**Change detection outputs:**
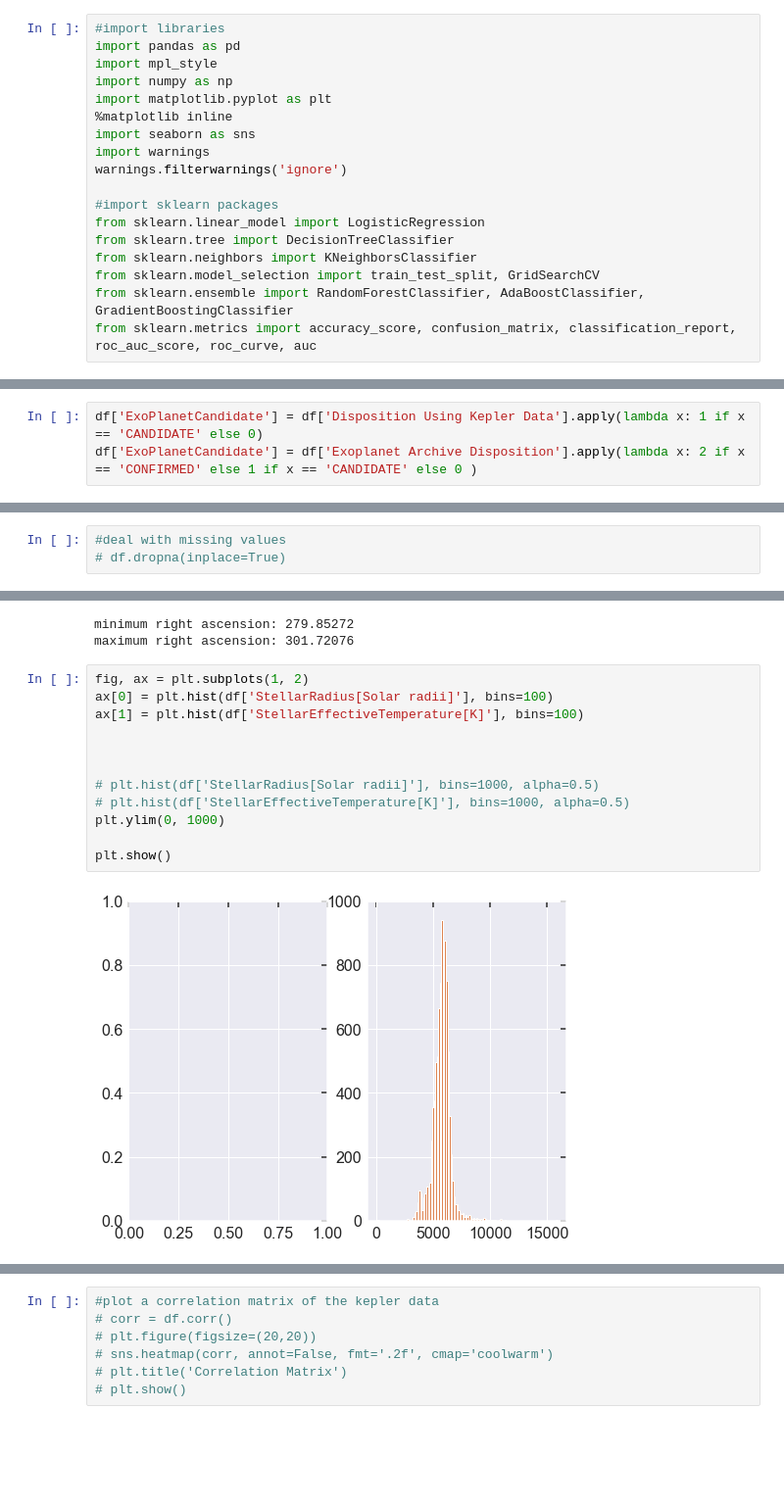
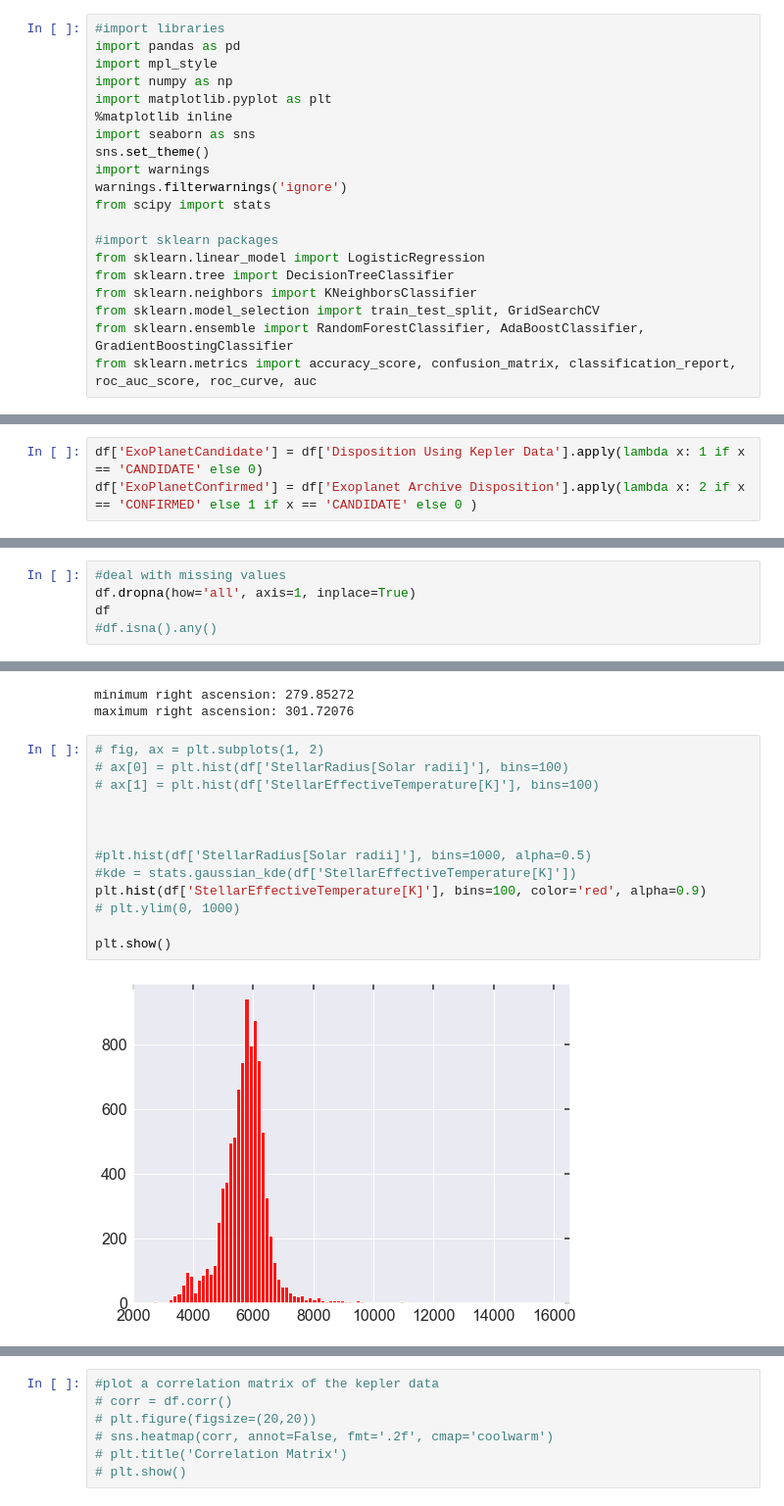
Before and after one commit to cjessop/ExoPlanet, a Jupyter notebook: ExoPlanet.ipynb, the cells around one changed output, grey strips where cells are left out. Shown at 98% size. Drawn from its saved outputs; the diff is of its cells as text; blank space fills up the shorter version.

```diff
--- a/ExoPlanet.ipynb
+++ b/ExoPlanet.ipynb
@@ -6,8 +6,10 @@ import numpy as np
 import matplotlib.pyplot as plt
 %matplotlib inline
 import seaborn as sns
+sns.set_theme()
 import warnings
 warnings.filterwarnings('ignore')
+from scipy import stats
 
 #import sklearn packages
 from sklearn.linear_model import LogisticRegression
@@ -142,6 +126,6 @@ koi_dikco_msky_err
 # %%
 df['ExoPlanetCandidate'] = df['Disposition Using Kepler Data'].apply(lambda x: 1 if x == 'CANDIDATE' else 0)
-df['ExoPlanetCandidate'] = df['Exoplanet Archive Disposition'].apply(lambda x: 2 if x == 'CONFIRMED' else 1 if x == 'CANDIDATE' else 0 )
+df['ExoPlanetConfirmed'] = df['Exoplanet Archive Disposition'].apply(lambda x: 2 if x == 'CONFIRMED' else 1 if x == 'CANDIDATE' else 0 )
 # %%
 df.head()
 # %% [output]
@@ -170,3 +154,5 @@ Length: 142, dtype: bool
 # %%
 #deal with missing values
-# df.dropna(inplace=True)
+df.dropna(how='all', axis=1, inplace=True)
+df
+#df.isna().any()
@@ -195,19 +195,20 @@ print('maximum right ascension: ' + str(df['RA [decimal degrees]'].max()))
 minimum right ascension: 279.85272
 maximum right ascension: 301.72076
 # %%
-fig, ax = plt.subplots(1, 2)
-ax[0] = plt.hist(df['StellarRadius[Solar radii]'], bins=100)
-ax[1] = plt.hist(df['StellarEffectiveTemperature[K]'], bins=100)
+# fig, ax = plt.subplots(1, 2)
+# ax[0] = plt.hist(df['StellarRadius[Solar radii]'], bins=100)
+# ax[1] = plt.hist(df['StellarEffectiveTemperature[K]'], bins=100)
 
 
 
-# plt.hist(df['StellarRadius[Solar radii]'], bins=1000, alpha=0.5)
-# plt.hist(df['StellarEffectiveTemperature[K]'], bins=1000, alpha=0.5)
-plt.ylim(0, 1000)
+#plt.hist(df['StellarRadius[Solar radii]'], bins=1000, alpha=0.5)
+#kde = stats.gaussian_kde(df['StellarEffectiveTemperature[K]'])
+plt.hist(df['StellarEffectiveTemperature[K]'], bins=100, color='red', alpha=0.9)
+# plt.ylim(0, 1000)
 
 plt.show()
 # %% [output]
-[figure, old version]
+[figure, new version]
 # %%
 plt.figsize=(40, 40)
 #plt.plot(df['RA [decimal degrees]'], df['Dec [decimal degrees]'], 'o', markersize=0.5, alpha=0.3)
```
Also changed, not shown: parts of 35 cells of this notebook, 4 other files.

**INSTRUCTIONS TO FOLLOW:** Repeat each entry exactly as it appears; skip any picture.

**REPLY TO THE TASK:**
Before and after one commit to cjessop/ExoPlanet, a Jupyter notebook: ExoPlanet.ipynb, the cells around one changed output, grey strips where cells are left out. Shown at 98% size. Drawn from its saved outputs; the diff is of its cells as text; blank space fills up the shorter version.

```diff
--- a/ExoPlanet.ipynb
+++ b/ExoPlanet.ipynb
@@ -6,8 +6,10 @@ import numpy as np
 import matplotlib.pyplot as plt
 %matplotlib inline
 import seaborn as sns
+sns.set_theme()
 import warnings
 warnings.filterwarnings('ignore')
+from scipy import stats
 
 #import sklearn packages
 from sklearn.linear_model import LogisticRegression
@@ -142,6 +126,6 @@ koi_dikco_msky_err
 # %%
 df['ExoPlanetCandidate'] = df['Disposition Using Kepler Data'].apply(lambda x: 1 if x == 'CANDIDATE' else 0)
-df['ExoPlanetCandidate'] = df['Exoplanet Archive Disposition'].apply(lambda x: 2 if x == 'CONFIRMED' else 1 if x == 'CANDIDATE' else 0 )
+df['ExoPlanetConfirmed'] = df['Exoplanet Archive Disposition'].apply(lambda x: 2 if x == 'CONFIRMED' else 1 if x == 'CANDIDATE' else 0 )
 # %%
 df.head()
 # %% [output]
@@ -170,3 +154,5 @@ Length: 142, dtype: bool
 # %%
 #deal with missing values
-# df.dropna(inplace=True)
+df.dropna(how='all', axis=1, inplace=True)
+df
+#df.isna().any()
@@ -195,19 +195,20 @@ print('maximum right ascension: ' + str(df['RA [decimal degrees]'].max()))
 minimum right ascension: 279.85272
 maximum right ascension: 301.72076
 # %%
-fig, ax = plt.subplots(1, 2)
-ax[0] = plt.hist(df['StellarRadius[Solar radii]'], bins=100)
-ax[1] = plt.hist(df['StellarEffectiveTemperature[K]'], bins=100)
+# fig, ax = plt.subplots(1, 2)
+# ax[0] = plt.hist(df['StellarRadius[Solar radii]'], bins=100)
+# ax[1] = plt.hist(df['StellarEffectiveTemperature[K]'], bins=100)
 
 
 
-# plt.hist(df['StellarRadius[Solar radii]'], bins=1000, alpha=0.5)
-# plt.hist(df['StellarEffectiveTemperature[K]'], bins=1000, alpha=0.5)
-plt.ylim(0, 1000)
+#plt.hist(df['StellarRadius[Solar radii]'], bins=1000, alpha=0.5)
+#kde = stats.gaussian_kde(df['StellarEffectiveTemperature[K]'])
+plt.hist(df['StellarEffectiveTemperature[K]'], bins=100, color='red', alpha=0.9)
+# plt.ylim(0, 1000)
 
 plt.show()
 # %% [output]
-[figure, old version]
+[figure, new version]
 # %%
 plt.figsize=(40, 40)
 #plt.plot(df['RA [decimal degrees]'], df['Dec [decimal degrees]'], 'o', markersize=0.5, alpha=0.3)
```
Also changed, not shown: parts of 35 cells of this notebook, 4 other files.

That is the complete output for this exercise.